The ISI has also taken advantage of almost all of India’s domestic disputes. Student based terror outfits such as the Students Islamic Movement of India (SIMI) for example was established in the late ’70s in Aligarh to organise communally charged student protests, taking radical postures against domestic issues. Events such as the Ayodhya dispute, the Godhra Riots have been leveraged by the ISI’s proxies expedite online radicalisation and domestic recruitment and indoctrination, carried out in madrasas within tier 1 cities in India. The Pakistan sponsored dreaded terrorist group, Indian Mujahideen (IM) was built up in India from scratch by recruiting dissuaded youth from the mainland.
According to leading Internal security experts, hinterland terrorism in India is often aided by the porous land borders of neighbouring countries. This phenomenon is referred to as transnational terrorism. Cross-border terrorism plays a crucial part in the Pakistani Deep states ‘death by a thousand cuts’ agenda. The country provides military-grade weapons and training to impressionable youth before sending them through the Nepal border or the Line of Control (their infiltration is aided by heavy shelling fired by artillery units of the Pakistan army) to carry out fidayeen style suicide attacks.
An Emerging Threat, No Comprehensive Strategy

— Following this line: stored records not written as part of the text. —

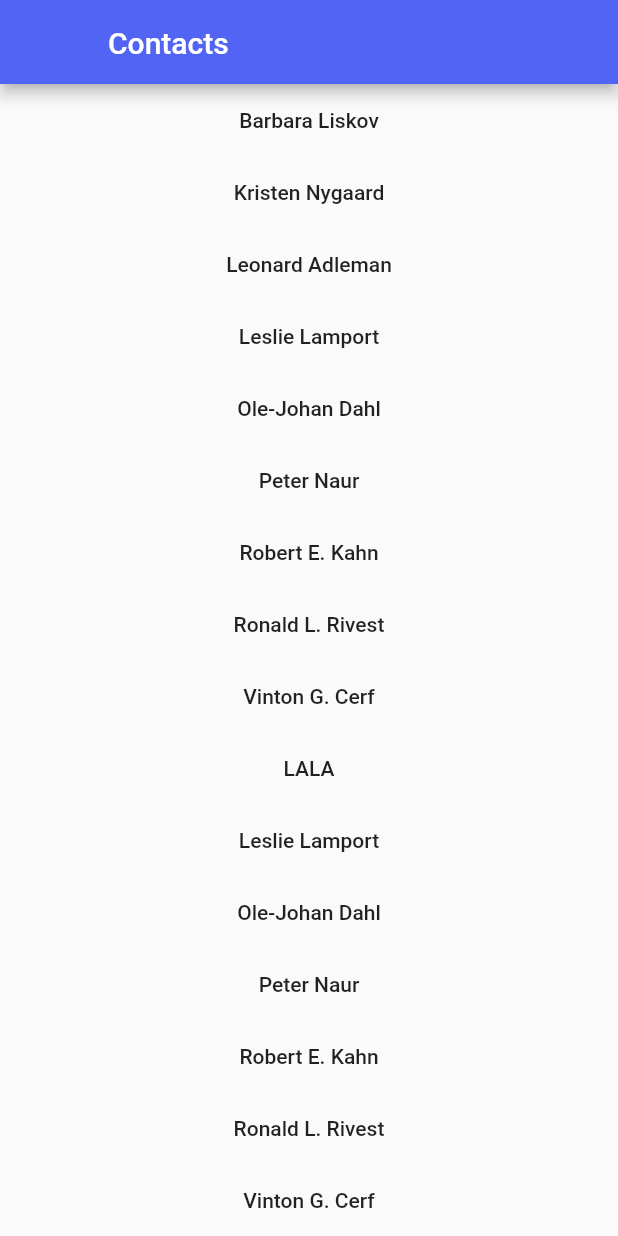
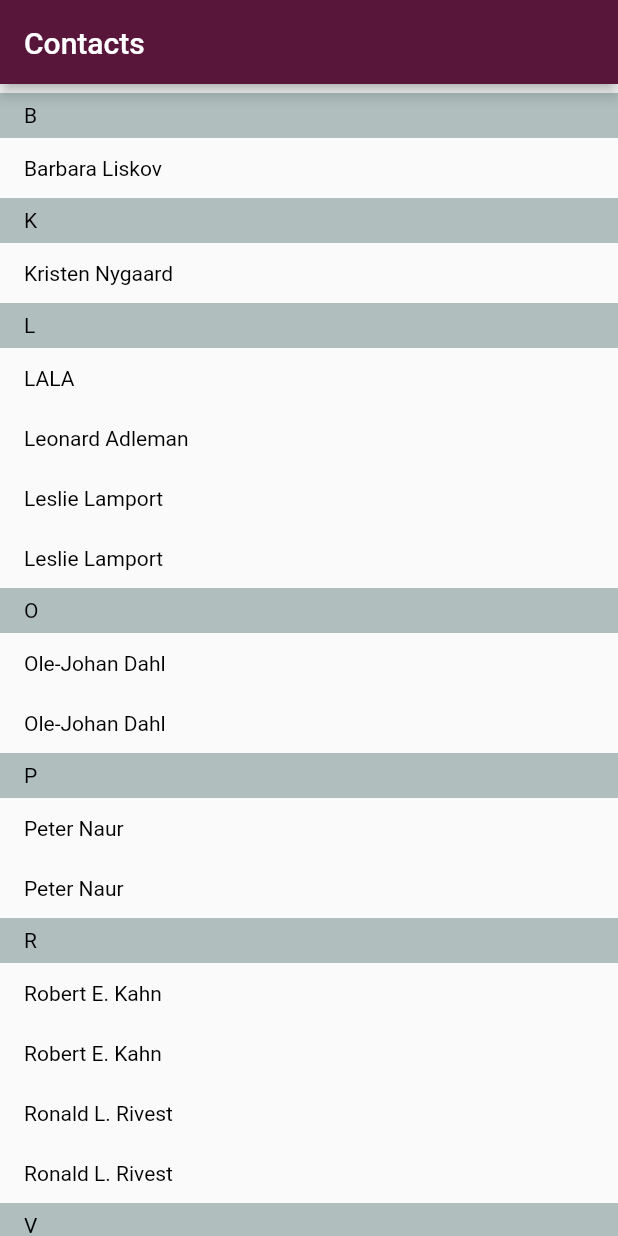
Before and after one commit to Dan-Ilies/flutter_challenge_contacts, a Flutter app: the screen it shows after launch, scrolled down 208 dp, on a phone screen of 412 x 824 dp. Run offline on Flutter 3.47's test engine with Material 2 defaults, Android fonts, the phone set to English and light mode, and no system bars; our stand-ins replace bloc, equatable, flutter_bloc; Roboto replaces fonts that are missing (Arial).

Commit message:
Create the header sections and sort the contacts. Display everything on the screen.

```diff
--- a/lib/app/app.dart
+++ b/lib/app/app.dart
@@ -19,7 +19,7 @@ class App extends StatelessWidget {
       debugShowCheckedModeBanner: false,
       theme: ThemeData(
         primarySwatch: Colors.blue,
-        appBarTheme: const AppBarTheme(color: AppColors.blueF4),
+        appBarTheme: const AppBarTheme(color: AppColors.violet3B),
       ),
       initialRoute: Routes.root,
       onGenerateRoute: _appRouter.generateRoute,
--- a/lib/core/contacts_list/contacts_list_screen.dart
+++ b/lib/core/contacts_list/contacts_list_screen.dart
@@ -1,4 +1,6 @@
 import 'package:challenge_about_you/core/contacts_list/bloc/contacts_list_bloc.dart';
+import 'package:challenge_about_you/infrastructure/grouped_list/grouped_list_item.dart';
+import 'package:challenge_about_you/infrastructure/grouped_list/grouped_list_view.dart';
 import 'package:challenge_about_you/navigation/routes.dart';
 import 'package:challenge_about_you/theme/test_styles.dart';
 import 'package:flutter/material.dart';
@@ -16,7 +18,10 @@ class ContactsListScreen extends StatelessWidget {
         child: BlocBuilder<ContactsListBloc, ContactsListState>(
           builder: (context, state) {
             if (state is ContactsListReceived) {
-              return _contactsCustom(state.contacts);
+              return GroupedListView(
+                title: 'Contacts',
+                elements: addressBookList(state.contacts),
+              );
             }
             return _welcome(context);
           },
@@ -32,31 +37,21 @@ class ContactsListScreen extends StatelessWidget {
     );
   }
 
-  Widget _contactsCustom(List<Contact> contacts) {
-    return CustomScrollView(
-      slivers: [
-        const SliverAppBar(
-          floating: true,
-          pinned: true,
-          expandedHeight: 120,
-          flexibleSpace: FlexibleSpaceBar(
-            title: Text('Contacts'),
-          ),
-        ),
-        SliverList(
-          delegate: SliverChildBuilderDelegate((context, index) {
-            return _row(context, contacts[index].name);
-          }, childCount: contacts.length),
-        ),
-      ],
-    );
-  }
-
-  Widget _row(BuildContext context, String name) {
-    return MaterialButton(
-      child: Text(name),
-      onPressed: () => Navigator.pushNamed(context, Routes.contactDetails),
-    );
+  List<ListItem> addressBookList(List<Contact> contacts) {
+    contacts.sort((first, second) {
+      return first.name.toLowerCase().compareTo(second.name.toLowerCase());
+    });
+    List<ListItem> items = [];
+    var sectionLetter = '';
+    for (var contact in contacts) {
+      final currentSectionLetter = contact.name[0].toUpperCase();
+      if (sectionLetter != currentSectionLetter) {
+        items.add(AddressBookHeader(currentSectionLetter));
+        sectionLetter = currentSectionLetter;
+      }
+      items.add(AddressBookContact(contact.name));
+    }
+    return items;
   }
 
 }
--- /dev/null
+++ b/lib/infrastructure/grouped_list/grouped_list_view.dart
@@ -0,0 +1,38 @@
+
+import 'package:challenge_about_you/infrastructure/grouped_list/grouped_list_item.dart';
+import 'package:flutter/cupertino.dart';
+import 'package:flutter/material.dart';
+
+class GroupedListView extends StatelessWidget {
+
+  final String title;
+  final List<ListItem> elements;
+
+  const GroupedListView({
+    required this.title,
+    required this.elements,
+  });
+
+  @override
+  Widget build(BuildContext context) {
+    return CustomScrollView(
+      slivers: [
+        SliverAppBar(
+          floating: true,
+          pinned: true,
+          expandedHeight: 120,
+          flexibleSpace: FlexibleSpaceBar(
+            title: Text(title),
+            titlePadding: const EdgeInsets.all(16),
+          ),
+        ),
+        SliverList(
+          delegate: SliverChildBuilderDelegate((context, index) {
+            return elements[index].build(context);
+          }, childCount: elements.length),
+        ),
+      ],
+    );
+  }
+
+}
--- a/lib/theme/colors.dart
+++ b/lib/theme/colors.dart
@@ -2,6 +2,9 @@
 import 'package:flutter/material.dart';
 
 abstract class AppColors {
+  static const violet3B = Color(0xFF59163B);
   static const blueF4 = Color(0xFF5164F4);
   static const grayC5 = Color(0xFFAAAFC5);
+  static const grayBE = Color(0xFFB0BFBE);
+
 }
```
Also changed, not shown: lib/infrastructure/grouped_list/grouped_list_item.dart (added, +47 -0 lines).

There have been over 180 terror groups operating in India in the past two decades with over 750 people killed while countless other injured in terror attacks since 2005. The counter-terrorism efforts in India until recently have been docile. Despite the 2016 Uri Attacks and the 2019 Pulwama attacks having prompted proactive retaliation, a decisive counter-terrorism strategy is still missing in our overall security planning. The country’s premier counter-terror responses have been responsive rather than preemptive. India’s premier counter-terror units have been bogged down with trivial VVIP security duty rather than being allowed to focus on the mission profile they have extensively trained. A significant overhaul is needed in the countries understanding and response to terrorism before more people unnecessarily lose their lives to this growing epidemic.